─── The data ───
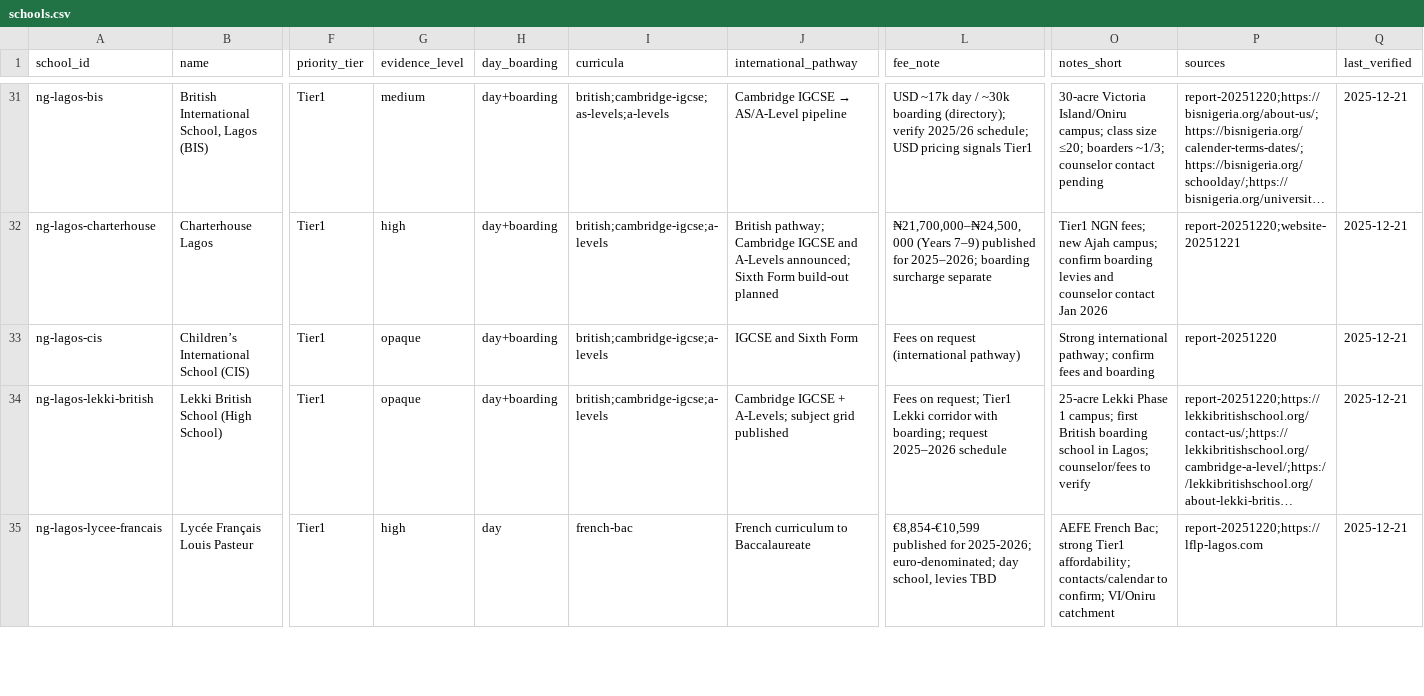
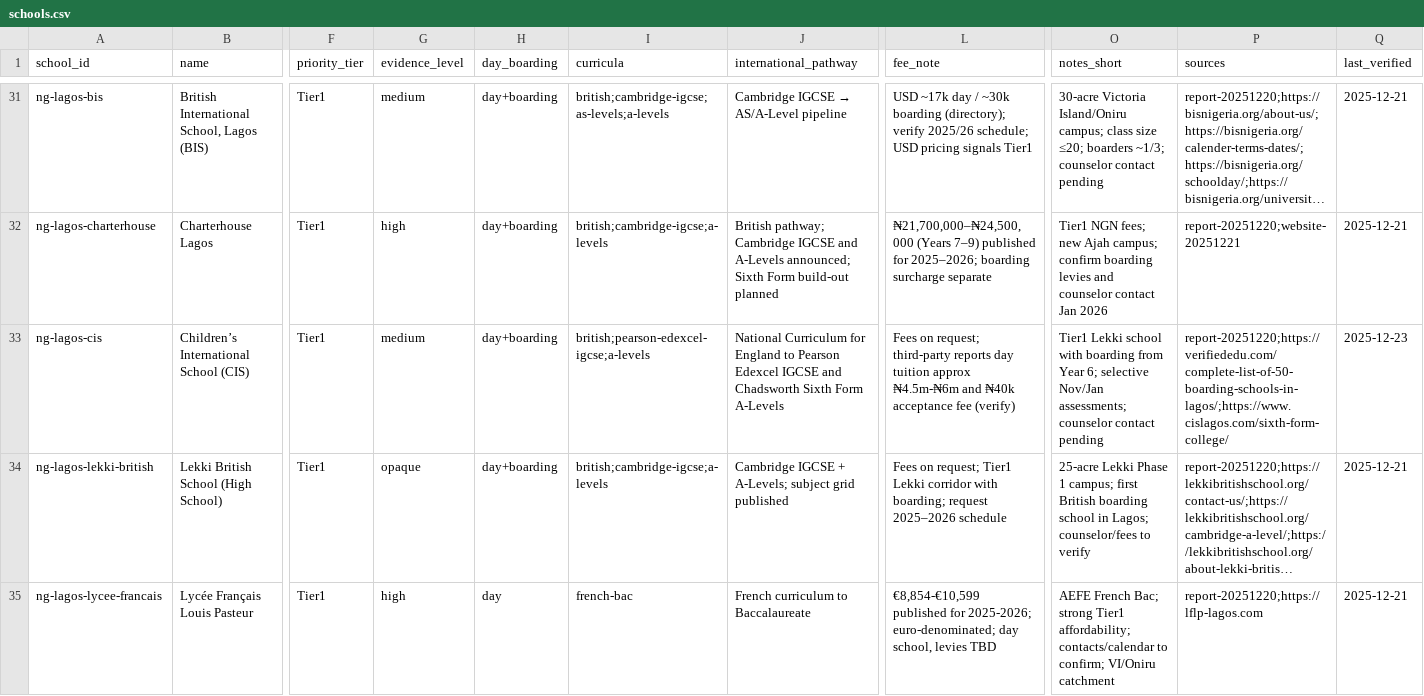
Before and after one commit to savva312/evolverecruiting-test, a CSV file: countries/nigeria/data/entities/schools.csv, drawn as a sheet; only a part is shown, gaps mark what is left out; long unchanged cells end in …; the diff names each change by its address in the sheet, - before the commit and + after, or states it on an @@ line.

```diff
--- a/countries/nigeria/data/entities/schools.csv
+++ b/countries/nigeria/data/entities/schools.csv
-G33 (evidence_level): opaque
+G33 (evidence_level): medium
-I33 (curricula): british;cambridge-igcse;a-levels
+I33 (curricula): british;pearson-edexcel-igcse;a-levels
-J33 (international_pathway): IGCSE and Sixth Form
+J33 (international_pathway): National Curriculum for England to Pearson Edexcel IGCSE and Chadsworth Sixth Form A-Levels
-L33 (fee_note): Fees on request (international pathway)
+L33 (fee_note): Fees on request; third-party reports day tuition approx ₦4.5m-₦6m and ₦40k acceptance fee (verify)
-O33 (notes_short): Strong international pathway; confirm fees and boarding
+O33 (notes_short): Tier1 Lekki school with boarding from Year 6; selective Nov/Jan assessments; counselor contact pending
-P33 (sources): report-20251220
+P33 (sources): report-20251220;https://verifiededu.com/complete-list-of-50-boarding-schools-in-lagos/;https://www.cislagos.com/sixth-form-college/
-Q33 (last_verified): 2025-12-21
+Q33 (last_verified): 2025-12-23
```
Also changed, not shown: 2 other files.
───
─── The data ───
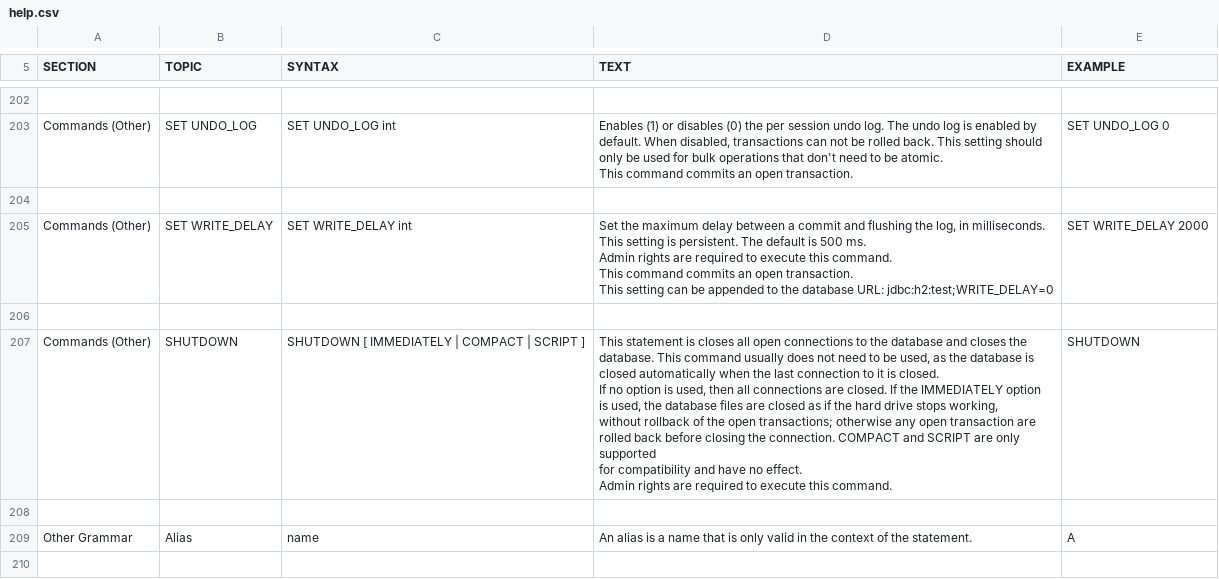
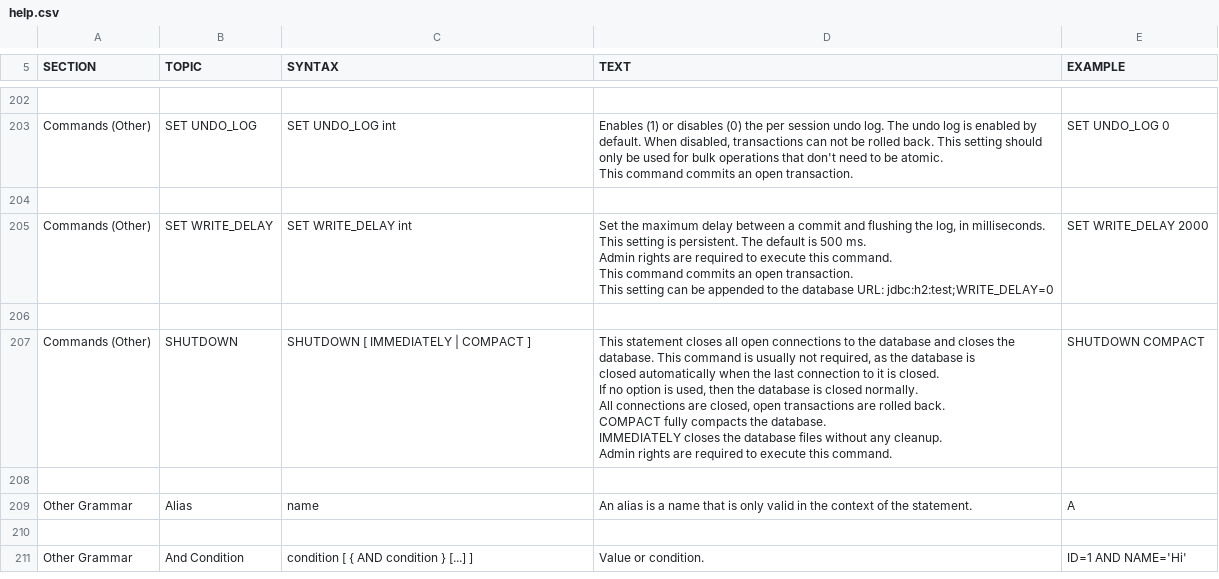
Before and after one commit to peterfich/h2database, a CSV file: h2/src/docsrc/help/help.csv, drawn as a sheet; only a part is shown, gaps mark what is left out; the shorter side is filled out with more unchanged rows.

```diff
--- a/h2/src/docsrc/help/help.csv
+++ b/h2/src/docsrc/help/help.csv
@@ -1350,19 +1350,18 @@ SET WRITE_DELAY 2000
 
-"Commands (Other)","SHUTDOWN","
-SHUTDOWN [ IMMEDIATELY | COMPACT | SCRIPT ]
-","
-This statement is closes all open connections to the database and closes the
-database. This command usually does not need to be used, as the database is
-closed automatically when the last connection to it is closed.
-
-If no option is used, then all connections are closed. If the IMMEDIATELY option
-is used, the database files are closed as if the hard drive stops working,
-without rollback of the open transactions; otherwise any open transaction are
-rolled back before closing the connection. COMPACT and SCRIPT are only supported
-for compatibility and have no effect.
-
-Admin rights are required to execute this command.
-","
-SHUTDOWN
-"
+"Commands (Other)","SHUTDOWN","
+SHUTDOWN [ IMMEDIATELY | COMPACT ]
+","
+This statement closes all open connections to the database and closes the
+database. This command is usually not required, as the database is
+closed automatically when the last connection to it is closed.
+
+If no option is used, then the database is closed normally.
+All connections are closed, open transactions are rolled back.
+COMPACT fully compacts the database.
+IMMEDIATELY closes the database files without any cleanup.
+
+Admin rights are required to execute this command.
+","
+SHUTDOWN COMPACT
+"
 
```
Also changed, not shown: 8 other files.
───
What needs to be done
Find the word "COMPACT" in the entries, and copy every line it shows up in.

Solution to this exercise
-SHUTDOWN [ IMMEDIATELY | COMPACT | SCRIPT ]
-rolled back before closing the connection. COMPACT and SCRIPT are only supported
+SHUTDOWN [ IMMEDIATELY | COMPACT ]
+COMPACT fully compacts the database.
+SHUTDOWN COMPACT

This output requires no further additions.